Increasing attendance at the “Salon EMBALLAGE 2012”, expanded contacts with international packaging associations, in addition to the “Eco-design methodological guidebook” due out in April, etc. The Conseil National de l’Emballage (the French Packaging Council) definitely has a busy schedule for the year 2012. Michel Fontaine tells us all about the highlights of this year.
You wanted to strengthen your presence at the EMBALLAGE trade show, didn’t you?
This is one of the major trade shows in the world, along with those in the US, Japan and Germany. Since the role of the CNE is to work out and spread best practices for packaging, it seemed natural and relevant to be part of it. We have been working with the organizing team and the exhibition manager, Véronique Sestrières, for over a year to achieve this.
We had both noticed that there was a myriad of products claiming to be eco-designed on the packaging market. Our starting point was to ask ourselves what “eco-design” really meant, and how to improve the eco-design approach.
This is the subject of your “eco-design guidebook” – a document of real public interest – available on your website, isn’t it?
Yes, that’s why a working group was formed, which brought together about 30 participants (such as the food industry, retailers, packaging professionals, consumers’associations, designers, experts…) for over a year. We have been working to write a kind of practical guide to help companies that are determined to implement eco-design measures.
This guide is meant for all companies, but especially for small-sized businesses that lack human and financial resources. Indeed, most of the time, larger companies are already well developed. It consists of 25 questions meant to raise awareness about eco-design, which fully explain how to produce eco-friendly products and packaging.
Take pallets for instance. It’s a major issue in terms of the environment. Better-designed products and packaging means more items on a pallet, stocking less and in the end fewer trucks on the roads. Here, an inch makes a big difference and anticipation is therefore crucial.

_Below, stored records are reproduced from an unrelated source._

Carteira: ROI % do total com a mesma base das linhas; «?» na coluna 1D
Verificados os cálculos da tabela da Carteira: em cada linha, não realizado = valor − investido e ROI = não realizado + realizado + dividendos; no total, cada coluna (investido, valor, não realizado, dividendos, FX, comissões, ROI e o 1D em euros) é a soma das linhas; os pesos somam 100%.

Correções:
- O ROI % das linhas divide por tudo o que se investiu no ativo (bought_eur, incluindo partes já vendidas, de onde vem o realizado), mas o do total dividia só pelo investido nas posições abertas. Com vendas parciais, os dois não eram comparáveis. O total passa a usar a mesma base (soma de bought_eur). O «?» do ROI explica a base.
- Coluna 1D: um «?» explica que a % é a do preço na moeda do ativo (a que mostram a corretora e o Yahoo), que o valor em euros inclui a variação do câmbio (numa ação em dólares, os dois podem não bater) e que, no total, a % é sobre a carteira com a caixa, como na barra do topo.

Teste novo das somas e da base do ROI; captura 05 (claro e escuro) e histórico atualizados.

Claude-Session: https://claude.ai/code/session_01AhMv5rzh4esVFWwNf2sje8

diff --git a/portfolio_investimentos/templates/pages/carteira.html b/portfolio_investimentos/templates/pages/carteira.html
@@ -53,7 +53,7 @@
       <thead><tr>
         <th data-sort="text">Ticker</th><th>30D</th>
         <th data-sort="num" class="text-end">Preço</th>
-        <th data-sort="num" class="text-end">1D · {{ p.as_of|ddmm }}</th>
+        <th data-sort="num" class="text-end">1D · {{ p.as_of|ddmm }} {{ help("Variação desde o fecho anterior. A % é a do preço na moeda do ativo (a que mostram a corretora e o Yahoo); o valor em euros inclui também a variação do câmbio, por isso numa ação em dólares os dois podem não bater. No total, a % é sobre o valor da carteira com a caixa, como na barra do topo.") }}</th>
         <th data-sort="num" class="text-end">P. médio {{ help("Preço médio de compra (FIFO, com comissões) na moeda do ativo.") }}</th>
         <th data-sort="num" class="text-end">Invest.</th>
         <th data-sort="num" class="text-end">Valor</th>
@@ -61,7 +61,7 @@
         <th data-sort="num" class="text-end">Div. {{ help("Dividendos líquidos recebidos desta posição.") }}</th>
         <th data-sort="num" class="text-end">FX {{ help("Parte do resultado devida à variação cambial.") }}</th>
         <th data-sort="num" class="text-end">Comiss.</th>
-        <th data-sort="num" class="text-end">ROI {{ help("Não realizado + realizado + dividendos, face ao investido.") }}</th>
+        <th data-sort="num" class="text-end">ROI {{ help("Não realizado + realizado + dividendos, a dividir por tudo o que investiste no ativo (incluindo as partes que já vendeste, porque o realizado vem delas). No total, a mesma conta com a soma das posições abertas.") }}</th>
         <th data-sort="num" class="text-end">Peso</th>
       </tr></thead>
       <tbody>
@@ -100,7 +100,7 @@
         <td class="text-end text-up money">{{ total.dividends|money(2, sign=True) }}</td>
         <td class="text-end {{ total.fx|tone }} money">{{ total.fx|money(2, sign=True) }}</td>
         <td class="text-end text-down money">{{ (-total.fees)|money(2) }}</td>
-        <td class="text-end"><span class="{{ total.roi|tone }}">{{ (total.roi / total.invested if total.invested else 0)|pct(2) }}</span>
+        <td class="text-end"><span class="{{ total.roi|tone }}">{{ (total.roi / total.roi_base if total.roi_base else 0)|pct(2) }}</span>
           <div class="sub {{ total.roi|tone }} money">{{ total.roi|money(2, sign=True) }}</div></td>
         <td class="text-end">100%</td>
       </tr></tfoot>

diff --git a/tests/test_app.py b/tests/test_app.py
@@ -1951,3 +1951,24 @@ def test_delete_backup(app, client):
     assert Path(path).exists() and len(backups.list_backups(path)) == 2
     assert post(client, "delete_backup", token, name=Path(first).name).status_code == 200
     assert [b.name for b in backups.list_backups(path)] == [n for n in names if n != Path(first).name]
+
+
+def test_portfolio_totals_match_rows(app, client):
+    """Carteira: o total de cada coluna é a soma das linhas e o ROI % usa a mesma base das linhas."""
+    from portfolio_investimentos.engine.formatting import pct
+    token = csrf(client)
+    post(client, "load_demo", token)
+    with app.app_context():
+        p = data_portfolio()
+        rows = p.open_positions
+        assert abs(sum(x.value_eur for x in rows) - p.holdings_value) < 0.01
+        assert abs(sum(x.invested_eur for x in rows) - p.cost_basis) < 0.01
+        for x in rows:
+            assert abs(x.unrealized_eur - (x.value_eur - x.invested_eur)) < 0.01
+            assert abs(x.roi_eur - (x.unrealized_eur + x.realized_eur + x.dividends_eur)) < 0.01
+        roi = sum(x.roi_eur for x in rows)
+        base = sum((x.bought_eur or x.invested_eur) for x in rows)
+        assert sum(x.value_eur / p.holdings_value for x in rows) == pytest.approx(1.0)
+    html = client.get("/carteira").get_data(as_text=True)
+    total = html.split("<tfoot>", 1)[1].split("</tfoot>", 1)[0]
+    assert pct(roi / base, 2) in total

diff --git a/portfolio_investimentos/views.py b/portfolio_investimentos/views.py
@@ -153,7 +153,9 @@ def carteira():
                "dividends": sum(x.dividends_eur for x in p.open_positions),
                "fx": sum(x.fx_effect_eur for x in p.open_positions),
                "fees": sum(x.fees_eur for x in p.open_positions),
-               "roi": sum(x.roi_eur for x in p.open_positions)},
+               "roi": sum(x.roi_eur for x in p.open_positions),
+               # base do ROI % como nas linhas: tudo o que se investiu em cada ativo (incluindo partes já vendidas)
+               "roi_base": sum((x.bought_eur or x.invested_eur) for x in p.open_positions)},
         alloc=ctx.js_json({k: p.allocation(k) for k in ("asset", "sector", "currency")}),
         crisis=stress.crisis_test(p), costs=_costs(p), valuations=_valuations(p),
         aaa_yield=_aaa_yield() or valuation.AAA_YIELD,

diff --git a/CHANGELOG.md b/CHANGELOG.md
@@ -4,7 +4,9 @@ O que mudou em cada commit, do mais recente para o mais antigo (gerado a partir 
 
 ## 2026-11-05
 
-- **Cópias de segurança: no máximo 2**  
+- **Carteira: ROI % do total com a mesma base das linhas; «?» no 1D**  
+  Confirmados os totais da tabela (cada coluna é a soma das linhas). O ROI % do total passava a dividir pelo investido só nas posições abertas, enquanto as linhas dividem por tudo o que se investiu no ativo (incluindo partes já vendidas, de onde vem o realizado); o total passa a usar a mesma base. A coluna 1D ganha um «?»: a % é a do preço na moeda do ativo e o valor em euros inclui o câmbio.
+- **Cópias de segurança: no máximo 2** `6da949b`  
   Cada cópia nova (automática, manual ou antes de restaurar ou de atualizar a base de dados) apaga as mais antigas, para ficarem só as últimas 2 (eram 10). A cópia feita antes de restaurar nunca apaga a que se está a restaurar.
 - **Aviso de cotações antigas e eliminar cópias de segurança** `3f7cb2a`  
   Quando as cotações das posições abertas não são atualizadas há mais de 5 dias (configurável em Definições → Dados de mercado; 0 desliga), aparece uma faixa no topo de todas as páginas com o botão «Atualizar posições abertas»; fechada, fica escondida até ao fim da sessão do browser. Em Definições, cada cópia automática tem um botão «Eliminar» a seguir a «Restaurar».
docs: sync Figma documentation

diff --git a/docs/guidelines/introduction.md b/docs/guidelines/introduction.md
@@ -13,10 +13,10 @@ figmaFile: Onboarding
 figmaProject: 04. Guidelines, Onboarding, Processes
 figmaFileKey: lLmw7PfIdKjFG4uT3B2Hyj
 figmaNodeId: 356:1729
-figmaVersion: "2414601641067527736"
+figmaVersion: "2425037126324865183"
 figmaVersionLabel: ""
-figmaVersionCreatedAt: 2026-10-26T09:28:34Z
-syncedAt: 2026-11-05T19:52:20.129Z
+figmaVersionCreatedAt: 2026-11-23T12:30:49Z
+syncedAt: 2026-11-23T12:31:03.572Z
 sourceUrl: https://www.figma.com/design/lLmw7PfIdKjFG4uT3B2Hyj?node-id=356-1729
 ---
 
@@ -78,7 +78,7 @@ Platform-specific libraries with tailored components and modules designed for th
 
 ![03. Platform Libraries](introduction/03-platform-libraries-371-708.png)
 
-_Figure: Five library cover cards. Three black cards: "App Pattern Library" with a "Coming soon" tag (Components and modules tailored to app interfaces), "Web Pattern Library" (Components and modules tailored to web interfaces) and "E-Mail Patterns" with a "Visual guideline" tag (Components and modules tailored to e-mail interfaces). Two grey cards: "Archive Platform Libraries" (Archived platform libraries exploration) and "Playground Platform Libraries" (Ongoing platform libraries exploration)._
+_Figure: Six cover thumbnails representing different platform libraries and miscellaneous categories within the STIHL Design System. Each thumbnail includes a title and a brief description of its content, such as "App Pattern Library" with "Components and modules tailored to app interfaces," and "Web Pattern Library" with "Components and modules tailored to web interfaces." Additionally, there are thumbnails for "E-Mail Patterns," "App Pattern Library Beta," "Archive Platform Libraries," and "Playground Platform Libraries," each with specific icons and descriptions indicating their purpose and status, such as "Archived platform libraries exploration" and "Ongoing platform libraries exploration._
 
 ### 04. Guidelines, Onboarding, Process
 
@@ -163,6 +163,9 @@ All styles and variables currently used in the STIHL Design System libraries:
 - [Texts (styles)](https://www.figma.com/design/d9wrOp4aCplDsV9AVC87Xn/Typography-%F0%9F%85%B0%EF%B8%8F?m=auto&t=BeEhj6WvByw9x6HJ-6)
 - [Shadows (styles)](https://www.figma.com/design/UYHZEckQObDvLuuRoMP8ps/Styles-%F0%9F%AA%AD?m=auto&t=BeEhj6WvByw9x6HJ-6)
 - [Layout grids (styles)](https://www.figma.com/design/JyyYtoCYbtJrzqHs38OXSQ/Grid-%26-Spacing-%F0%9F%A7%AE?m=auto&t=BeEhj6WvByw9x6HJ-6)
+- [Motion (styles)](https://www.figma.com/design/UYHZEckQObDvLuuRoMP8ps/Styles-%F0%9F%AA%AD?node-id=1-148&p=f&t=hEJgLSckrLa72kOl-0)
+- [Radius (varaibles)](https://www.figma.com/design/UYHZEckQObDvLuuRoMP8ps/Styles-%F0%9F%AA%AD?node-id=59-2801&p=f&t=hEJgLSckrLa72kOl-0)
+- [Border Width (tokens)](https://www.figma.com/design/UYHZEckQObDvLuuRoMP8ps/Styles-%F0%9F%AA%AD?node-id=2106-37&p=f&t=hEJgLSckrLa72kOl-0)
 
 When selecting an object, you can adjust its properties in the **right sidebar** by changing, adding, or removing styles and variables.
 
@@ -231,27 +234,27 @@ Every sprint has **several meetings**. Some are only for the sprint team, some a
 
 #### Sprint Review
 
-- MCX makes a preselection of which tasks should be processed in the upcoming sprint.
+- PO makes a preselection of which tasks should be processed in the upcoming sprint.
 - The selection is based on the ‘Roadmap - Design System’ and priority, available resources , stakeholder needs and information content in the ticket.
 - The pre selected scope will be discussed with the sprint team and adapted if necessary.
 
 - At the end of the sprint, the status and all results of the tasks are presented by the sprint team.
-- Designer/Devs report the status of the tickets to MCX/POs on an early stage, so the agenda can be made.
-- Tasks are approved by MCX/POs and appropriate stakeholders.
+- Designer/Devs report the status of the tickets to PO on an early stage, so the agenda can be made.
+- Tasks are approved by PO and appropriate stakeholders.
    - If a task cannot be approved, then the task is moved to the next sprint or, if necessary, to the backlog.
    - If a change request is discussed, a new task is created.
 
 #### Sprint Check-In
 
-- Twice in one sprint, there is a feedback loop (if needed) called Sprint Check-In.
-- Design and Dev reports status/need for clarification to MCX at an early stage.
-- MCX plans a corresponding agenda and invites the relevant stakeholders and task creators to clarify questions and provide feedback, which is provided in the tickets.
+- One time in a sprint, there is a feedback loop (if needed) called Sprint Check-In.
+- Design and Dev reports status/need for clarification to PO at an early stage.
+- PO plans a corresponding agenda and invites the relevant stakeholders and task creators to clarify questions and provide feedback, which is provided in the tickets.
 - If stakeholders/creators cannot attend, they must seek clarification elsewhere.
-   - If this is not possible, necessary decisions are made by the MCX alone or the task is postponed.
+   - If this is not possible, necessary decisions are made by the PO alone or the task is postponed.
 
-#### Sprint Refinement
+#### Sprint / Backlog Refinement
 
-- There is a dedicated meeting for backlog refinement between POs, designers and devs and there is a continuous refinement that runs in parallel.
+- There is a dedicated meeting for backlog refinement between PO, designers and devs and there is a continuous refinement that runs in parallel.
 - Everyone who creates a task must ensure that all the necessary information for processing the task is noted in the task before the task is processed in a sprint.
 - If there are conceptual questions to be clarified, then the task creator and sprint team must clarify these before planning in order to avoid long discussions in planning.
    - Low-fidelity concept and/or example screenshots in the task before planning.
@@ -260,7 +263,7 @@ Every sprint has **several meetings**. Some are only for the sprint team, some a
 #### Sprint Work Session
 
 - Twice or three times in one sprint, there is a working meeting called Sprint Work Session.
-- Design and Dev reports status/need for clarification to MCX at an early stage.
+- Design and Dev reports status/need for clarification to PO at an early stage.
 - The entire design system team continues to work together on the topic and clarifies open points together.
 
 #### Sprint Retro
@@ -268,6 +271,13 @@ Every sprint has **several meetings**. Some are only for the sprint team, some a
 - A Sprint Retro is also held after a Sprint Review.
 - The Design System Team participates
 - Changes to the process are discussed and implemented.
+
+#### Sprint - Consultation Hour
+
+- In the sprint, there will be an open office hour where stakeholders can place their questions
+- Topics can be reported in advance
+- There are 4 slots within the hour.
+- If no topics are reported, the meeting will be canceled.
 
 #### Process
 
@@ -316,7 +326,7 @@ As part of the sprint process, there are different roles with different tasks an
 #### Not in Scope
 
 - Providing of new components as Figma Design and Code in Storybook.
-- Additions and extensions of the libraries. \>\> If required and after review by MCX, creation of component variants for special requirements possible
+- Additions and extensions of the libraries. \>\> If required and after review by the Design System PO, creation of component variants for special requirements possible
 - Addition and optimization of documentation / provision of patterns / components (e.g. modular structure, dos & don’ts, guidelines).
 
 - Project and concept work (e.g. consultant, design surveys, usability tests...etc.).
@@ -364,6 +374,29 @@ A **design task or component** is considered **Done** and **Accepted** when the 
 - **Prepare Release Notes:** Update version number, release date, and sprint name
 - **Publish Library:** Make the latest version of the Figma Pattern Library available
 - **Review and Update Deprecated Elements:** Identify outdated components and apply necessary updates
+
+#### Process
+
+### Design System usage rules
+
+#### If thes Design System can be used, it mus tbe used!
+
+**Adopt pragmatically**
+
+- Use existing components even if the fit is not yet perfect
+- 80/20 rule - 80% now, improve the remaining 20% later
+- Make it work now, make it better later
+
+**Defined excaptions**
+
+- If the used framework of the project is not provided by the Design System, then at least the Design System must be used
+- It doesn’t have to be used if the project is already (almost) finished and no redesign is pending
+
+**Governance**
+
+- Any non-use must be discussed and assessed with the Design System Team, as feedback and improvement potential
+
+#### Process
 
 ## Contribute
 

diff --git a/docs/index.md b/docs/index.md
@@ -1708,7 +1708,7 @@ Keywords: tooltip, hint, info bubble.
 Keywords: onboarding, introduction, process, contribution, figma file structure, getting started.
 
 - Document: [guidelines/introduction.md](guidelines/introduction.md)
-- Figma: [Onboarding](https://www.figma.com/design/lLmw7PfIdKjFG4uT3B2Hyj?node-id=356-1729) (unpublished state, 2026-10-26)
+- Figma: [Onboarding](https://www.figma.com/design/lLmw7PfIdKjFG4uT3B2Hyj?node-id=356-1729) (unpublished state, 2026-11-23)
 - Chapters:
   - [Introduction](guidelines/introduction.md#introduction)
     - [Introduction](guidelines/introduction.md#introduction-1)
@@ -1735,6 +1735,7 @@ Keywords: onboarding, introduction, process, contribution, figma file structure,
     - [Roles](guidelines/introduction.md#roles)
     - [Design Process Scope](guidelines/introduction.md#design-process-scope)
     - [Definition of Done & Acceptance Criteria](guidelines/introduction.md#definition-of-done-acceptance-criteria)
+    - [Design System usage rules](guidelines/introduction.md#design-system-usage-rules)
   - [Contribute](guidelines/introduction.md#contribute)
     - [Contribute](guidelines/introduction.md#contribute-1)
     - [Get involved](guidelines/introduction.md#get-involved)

It’s one of the points addressed in the report. These are simple principles, practical issues that we hope will help improve the implementation of eco-design measures.
Mainly, the “Salon EMBALLAGE” is an opportunity for you to raise awareness about eco-design, isnt’it?
Absolutely, it will be one of the highlights of the exhibition. This has been the subject of many discussions we had with our American and European counterparts. Thus, we want to emphasize the differences of eco-design conceptions in different parts of the world during the round table discussions we will organize.
It’s really interesting to see how each country has its own conception of a product’s “end-of-life”.
In Europe, for instance, the European Commission passed laws on “producer extended responsibility” (PER) long ago. Now, producers pay environmental taxes that contribute to the cost of recovery and recycling for their products. It is symbolized by a green dot in Europe and “Eco-Emballages” in France.
Moreover, in France, the “Grenelle de l’Environnement” (a summit on environmental issues which gathers all major stakeholders) helped increase public awareness even more.
In the United States, companies are not constrained by mandatory standards: public authorities are in charge of waste management. Yet, recycling continues to gain ground and has now become a business in its own right.
In Great Britain, consumers are much more involved and huge progress has been made thanks to various environmental associations.
Comparing these conceptions is very interesting.
Are you planning to publish a guide in November 2012 on “environmental claims in packaging”?
The CNE will stick to its principles: promoting best practices and informing companies, consumers and public authorities alike.
In 2011, it had already published a position paper stating the different regulations in force regarding communication on this topic. It was about putting an end to inaccuracy and untruth.
For example, if a manufacturer chooses to use glass containers rather than plastic ones, does this necessarily have a negative impact on environment? Don’t you think there are false truths that need to be cleared up when it comes to environment?
The main idea in this guide is to take 25 to 30 every-day life examples and explain what is true and what is not. It will be entitled “Environmental claims: directions for use”.
Moreover, the French ministry of the environment and ADEME (the French Environment and Energy Management Agency) support the actions we are undertaking.